Source records
# # # #

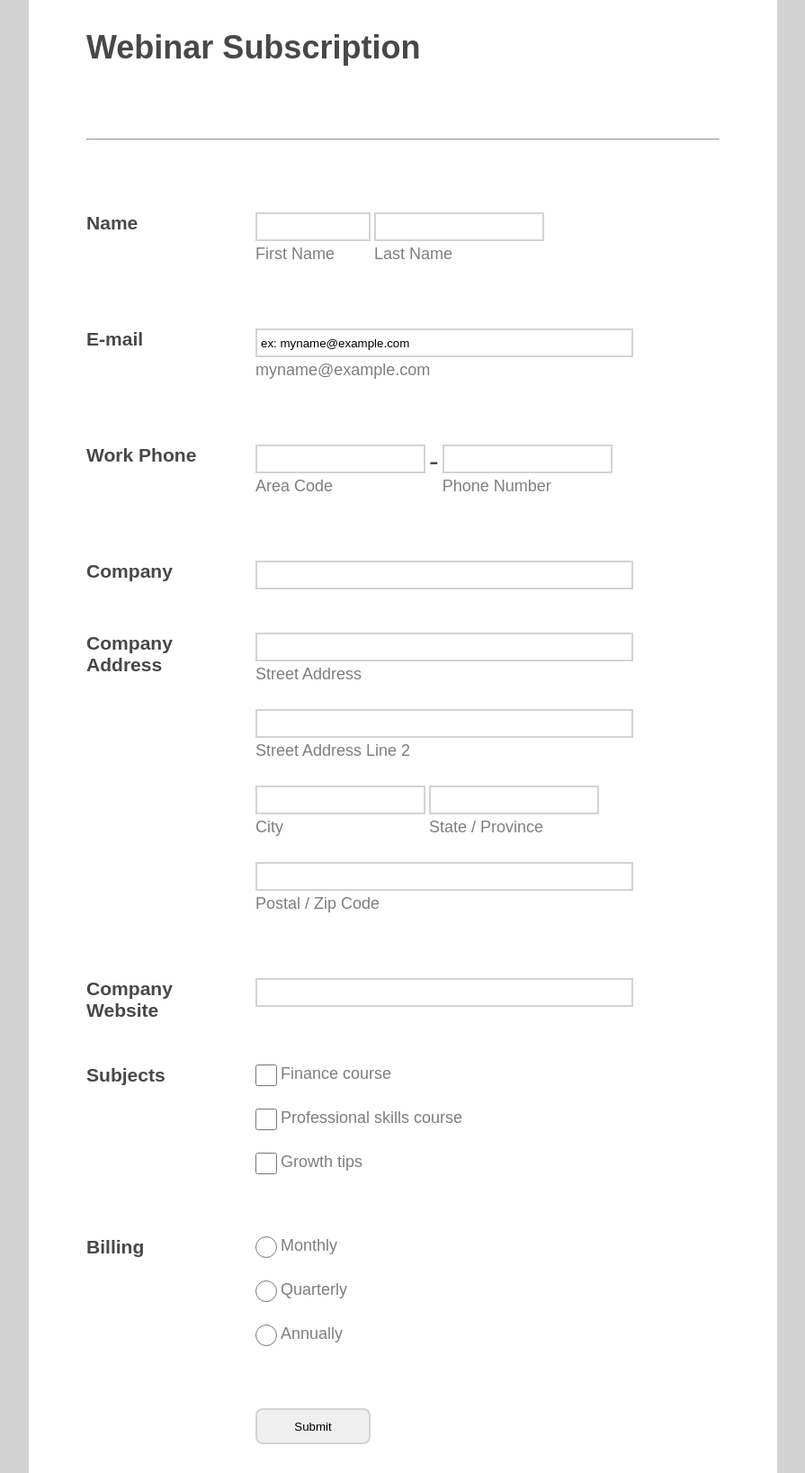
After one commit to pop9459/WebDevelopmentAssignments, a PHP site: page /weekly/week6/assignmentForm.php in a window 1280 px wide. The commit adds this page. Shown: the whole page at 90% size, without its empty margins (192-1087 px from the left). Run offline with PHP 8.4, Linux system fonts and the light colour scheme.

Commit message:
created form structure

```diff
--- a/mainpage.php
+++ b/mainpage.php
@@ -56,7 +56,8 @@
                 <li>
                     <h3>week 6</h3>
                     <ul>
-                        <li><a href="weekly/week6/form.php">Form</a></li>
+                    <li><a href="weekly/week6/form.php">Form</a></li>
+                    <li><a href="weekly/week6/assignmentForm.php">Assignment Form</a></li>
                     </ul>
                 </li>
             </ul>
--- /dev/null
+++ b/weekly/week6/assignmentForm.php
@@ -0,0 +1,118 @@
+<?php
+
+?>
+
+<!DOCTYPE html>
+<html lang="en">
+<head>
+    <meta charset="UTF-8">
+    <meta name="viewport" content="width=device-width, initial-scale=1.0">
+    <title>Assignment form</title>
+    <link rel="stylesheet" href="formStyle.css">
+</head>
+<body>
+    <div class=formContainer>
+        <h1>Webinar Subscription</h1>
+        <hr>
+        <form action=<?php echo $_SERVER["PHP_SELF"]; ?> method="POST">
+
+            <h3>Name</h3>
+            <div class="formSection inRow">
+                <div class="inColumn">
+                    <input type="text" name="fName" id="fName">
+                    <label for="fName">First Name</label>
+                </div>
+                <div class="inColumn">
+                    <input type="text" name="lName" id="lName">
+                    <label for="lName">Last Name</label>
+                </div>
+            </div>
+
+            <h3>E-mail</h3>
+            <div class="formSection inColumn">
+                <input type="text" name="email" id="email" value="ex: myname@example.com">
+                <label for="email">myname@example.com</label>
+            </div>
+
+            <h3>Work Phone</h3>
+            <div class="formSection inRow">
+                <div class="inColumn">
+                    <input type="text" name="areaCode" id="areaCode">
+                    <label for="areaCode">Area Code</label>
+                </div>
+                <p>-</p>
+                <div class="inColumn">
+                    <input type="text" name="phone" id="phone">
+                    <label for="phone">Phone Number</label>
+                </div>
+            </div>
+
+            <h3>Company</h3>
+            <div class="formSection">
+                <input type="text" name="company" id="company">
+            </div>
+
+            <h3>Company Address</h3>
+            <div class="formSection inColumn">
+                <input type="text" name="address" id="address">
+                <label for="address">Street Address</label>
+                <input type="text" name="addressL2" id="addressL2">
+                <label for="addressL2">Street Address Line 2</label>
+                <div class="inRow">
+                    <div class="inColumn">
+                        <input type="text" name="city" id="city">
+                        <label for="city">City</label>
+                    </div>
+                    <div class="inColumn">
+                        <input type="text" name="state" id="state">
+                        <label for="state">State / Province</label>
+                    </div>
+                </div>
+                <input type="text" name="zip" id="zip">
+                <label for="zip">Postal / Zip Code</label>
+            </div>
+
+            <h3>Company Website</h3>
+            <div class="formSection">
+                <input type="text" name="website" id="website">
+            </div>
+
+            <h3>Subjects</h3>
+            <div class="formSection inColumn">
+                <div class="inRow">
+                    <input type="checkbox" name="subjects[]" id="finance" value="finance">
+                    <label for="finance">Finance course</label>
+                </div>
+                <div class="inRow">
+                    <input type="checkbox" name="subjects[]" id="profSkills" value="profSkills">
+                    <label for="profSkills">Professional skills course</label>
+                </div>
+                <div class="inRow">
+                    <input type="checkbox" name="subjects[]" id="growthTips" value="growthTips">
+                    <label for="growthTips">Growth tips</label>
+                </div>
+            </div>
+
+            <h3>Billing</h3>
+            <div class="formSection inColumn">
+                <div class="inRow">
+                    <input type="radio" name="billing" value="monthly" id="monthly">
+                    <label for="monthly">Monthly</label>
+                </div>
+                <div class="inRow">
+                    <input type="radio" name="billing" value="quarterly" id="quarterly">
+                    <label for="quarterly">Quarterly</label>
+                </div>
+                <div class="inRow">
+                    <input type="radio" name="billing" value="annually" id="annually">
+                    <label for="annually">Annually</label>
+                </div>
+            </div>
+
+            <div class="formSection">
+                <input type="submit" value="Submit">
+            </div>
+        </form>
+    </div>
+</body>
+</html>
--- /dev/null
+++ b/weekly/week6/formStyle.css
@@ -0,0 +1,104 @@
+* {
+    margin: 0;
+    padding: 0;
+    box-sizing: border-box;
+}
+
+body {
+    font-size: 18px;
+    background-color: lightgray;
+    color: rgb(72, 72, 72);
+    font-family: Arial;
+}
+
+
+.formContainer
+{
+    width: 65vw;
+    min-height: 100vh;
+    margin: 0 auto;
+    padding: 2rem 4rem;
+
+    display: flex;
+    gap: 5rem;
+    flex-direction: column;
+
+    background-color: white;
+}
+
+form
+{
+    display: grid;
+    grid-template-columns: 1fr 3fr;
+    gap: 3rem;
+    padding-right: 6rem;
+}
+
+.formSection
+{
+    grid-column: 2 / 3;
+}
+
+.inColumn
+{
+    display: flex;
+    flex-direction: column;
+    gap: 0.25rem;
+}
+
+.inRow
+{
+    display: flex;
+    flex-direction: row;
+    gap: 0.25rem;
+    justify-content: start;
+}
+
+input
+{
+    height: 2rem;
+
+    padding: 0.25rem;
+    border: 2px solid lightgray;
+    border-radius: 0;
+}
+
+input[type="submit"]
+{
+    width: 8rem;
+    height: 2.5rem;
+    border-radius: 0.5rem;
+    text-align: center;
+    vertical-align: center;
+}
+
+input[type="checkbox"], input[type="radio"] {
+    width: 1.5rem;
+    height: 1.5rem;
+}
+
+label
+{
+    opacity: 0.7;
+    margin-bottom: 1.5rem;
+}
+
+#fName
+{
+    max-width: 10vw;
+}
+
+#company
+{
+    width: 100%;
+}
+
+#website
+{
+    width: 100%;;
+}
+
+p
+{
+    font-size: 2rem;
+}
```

# # # #

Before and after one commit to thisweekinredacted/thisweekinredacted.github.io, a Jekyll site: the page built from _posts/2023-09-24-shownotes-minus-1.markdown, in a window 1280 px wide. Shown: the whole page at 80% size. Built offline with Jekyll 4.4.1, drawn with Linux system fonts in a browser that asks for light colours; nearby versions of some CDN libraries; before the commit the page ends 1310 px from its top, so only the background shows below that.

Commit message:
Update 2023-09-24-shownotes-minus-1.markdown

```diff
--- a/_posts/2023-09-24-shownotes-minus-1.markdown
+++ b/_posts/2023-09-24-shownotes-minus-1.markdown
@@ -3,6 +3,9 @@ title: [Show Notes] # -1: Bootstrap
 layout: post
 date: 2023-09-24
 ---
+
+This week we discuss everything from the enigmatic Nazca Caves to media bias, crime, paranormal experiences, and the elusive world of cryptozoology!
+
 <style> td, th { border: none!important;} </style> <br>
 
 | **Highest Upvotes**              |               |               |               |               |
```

# # # #

Exercise instructions =
Return each full line of the entries that contains the word "color".

Output below =
+    background-color: lightgray;
+    color: rgb(72, 72, 72);
+    background-color: white;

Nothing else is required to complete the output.